→ **Task**:
Find the word "static" in the records below. List each line containing it.

→ **Extracted data entries**:
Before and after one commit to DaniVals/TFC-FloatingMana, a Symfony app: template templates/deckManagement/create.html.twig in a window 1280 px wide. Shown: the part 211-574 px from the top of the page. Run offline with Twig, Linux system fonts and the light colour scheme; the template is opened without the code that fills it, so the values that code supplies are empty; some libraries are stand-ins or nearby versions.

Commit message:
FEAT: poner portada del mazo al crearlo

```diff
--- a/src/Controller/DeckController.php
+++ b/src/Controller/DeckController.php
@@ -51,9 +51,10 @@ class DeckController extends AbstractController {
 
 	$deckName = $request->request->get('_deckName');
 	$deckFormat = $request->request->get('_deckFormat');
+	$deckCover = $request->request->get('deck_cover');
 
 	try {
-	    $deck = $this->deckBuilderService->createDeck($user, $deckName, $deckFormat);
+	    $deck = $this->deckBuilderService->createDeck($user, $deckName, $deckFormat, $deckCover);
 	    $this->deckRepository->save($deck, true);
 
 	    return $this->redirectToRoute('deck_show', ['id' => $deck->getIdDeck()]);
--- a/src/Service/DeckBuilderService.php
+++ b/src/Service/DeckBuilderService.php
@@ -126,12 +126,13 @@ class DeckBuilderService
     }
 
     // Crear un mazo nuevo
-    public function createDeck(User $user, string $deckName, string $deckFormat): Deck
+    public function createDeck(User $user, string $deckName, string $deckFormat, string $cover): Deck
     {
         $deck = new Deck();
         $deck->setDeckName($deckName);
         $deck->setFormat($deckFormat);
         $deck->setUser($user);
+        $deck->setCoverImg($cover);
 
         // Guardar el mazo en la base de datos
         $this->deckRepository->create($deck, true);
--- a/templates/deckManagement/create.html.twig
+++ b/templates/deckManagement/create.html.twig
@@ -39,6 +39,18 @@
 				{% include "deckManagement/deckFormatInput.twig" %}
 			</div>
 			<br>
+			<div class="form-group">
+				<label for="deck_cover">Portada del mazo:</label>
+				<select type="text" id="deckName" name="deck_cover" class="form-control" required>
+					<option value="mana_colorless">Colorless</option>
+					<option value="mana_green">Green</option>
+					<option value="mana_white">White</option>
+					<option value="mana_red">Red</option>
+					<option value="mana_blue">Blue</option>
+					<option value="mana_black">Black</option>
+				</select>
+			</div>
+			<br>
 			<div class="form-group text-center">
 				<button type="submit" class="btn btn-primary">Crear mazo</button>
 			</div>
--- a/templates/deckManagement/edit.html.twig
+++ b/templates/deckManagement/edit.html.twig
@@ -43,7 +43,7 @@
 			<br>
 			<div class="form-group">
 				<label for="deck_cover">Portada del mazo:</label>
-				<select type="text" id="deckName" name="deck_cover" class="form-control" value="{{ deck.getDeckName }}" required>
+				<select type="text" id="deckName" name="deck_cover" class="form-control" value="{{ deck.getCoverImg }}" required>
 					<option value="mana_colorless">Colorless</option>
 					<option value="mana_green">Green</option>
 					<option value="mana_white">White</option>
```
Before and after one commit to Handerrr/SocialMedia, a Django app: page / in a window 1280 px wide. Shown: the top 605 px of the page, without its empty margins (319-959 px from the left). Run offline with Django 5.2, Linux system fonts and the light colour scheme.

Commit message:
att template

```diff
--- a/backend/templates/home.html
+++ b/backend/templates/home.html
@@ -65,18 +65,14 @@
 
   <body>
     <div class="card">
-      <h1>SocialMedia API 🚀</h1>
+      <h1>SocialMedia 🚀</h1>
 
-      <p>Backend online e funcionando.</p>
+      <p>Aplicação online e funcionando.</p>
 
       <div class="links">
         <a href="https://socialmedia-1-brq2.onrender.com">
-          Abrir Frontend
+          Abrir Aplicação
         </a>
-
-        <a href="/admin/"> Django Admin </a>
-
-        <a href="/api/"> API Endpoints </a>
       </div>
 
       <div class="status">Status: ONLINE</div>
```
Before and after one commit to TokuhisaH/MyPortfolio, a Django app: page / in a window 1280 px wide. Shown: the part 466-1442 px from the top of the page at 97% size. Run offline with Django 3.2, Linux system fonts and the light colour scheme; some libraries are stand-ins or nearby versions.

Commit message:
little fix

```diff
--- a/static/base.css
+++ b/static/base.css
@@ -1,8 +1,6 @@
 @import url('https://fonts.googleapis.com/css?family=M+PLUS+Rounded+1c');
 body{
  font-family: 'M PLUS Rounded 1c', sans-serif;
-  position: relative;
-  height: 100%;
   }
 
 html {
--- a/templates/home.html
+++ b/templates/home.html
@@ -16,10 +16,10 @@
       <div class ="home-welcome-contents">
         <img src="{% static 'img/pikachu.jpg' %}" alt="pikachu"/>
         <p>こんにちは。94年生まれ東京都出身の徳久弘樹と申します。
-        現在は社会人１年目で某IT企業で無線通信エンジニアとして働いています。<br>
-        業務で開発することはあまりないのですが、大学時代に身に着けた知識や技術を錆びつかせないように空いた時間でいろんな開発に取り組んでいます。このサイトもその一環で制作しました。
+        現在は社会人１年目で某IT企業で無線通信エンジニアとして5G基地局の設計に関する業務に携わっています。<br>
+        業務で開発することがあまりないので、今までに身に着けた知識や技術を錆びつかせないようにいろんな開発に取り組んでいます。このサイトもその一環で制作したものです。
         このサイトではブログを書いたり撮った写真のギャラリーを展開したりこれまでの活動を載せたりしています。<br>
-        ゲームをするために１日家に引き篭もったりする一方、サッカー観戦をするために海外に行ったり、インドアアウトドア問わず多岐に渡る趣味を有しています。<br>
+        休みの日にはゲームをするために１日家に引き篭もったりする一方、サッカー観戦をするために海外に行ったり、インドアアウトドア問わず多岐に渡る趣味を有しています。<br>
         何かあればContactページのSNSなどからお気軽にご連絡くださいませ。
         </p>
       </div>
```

→ **Result of this exercise**:
--- a/static/base.css
+++ b/static/base.css
         <img src="{% static 'img/pikachu.jpg' %}" alt="pikachu"/>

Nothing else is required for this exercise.